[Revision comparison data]
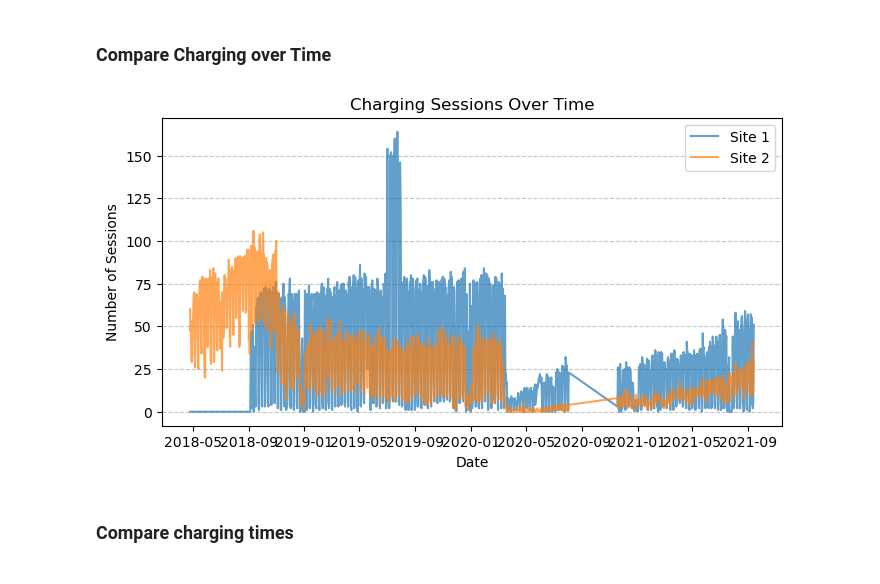
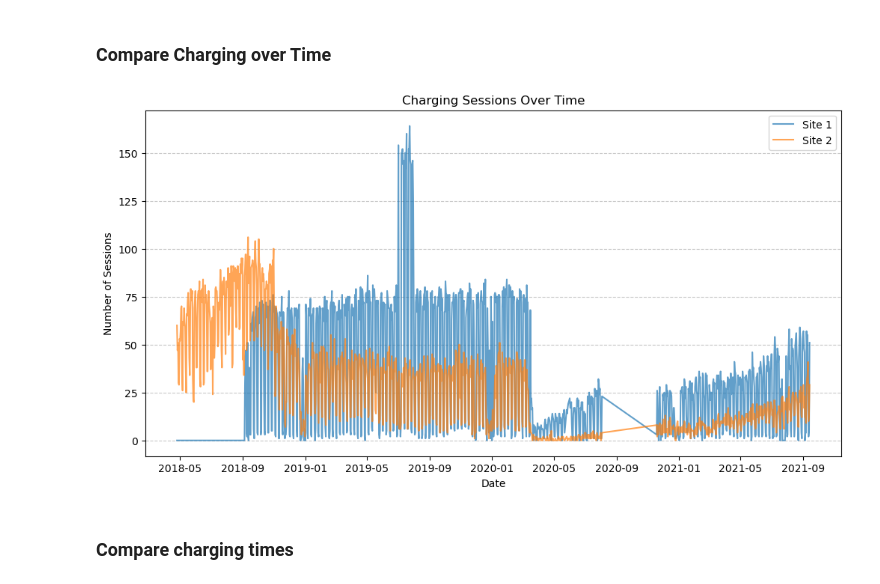
Before and after one commit to JanRkck/AA24, a Jupyter notebook: Task2c.ipynb, the cells around one changed output. Drawn from its saved outputs; the diff is of its cells as text; code cells hidden in the pictures.

```diff
--- a/Task2c.ipynb
+++ b/Task2c.ipynb
@@ -64,21 +73,21 @@ Name: userID_missing, dtype: int64
 # %%
 df['connection_date'] = df['connectionTime'].dt.date
 
 # Aggregate charging sessions per day
 charging_sessions_per_day = df.groupby(['connection_date', 'siteID']).size().unstack(fill_value=0)
 
 # Plot charging sessions over time
-plt.figure(figsize=(8, 4))
+plt.figure(figsize=(12, 6))
 for siteID in charging_sessions_per_day.columns:
     charging_sessions_per_day[siteID].plot(label=f'Site {siteID}', alpha=0.7)
 plt.title('Charging Sessions Over Time')
 plt.xlabel('Date')
 plt.ylabel('Number of Sessions')
 plt.legend()
 plt.grid(axis='y', linestyle='--', alpha=0.7)
 plt.show()
 # %% [output]
-[figure, old version]
+[figure, new version]
 # %% [markdown]
 ### Compare charging times
 # %%
```
Also changed, not shown: parts of 1 cell of this notebook, 1 other file.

[REQUIRED WORK]
Single out each line of the records above with the string "output" in it, and copy it.

[EXPECTED ANSWER]
Before and after one commit to JanRkck/AA24, a Jupyter notebook: Task2c.ipynb, the cells around one changed output. Drawn from its saved outputs; the diff is of its cells as text; code cells hidden in the pictures.
 # %% [output]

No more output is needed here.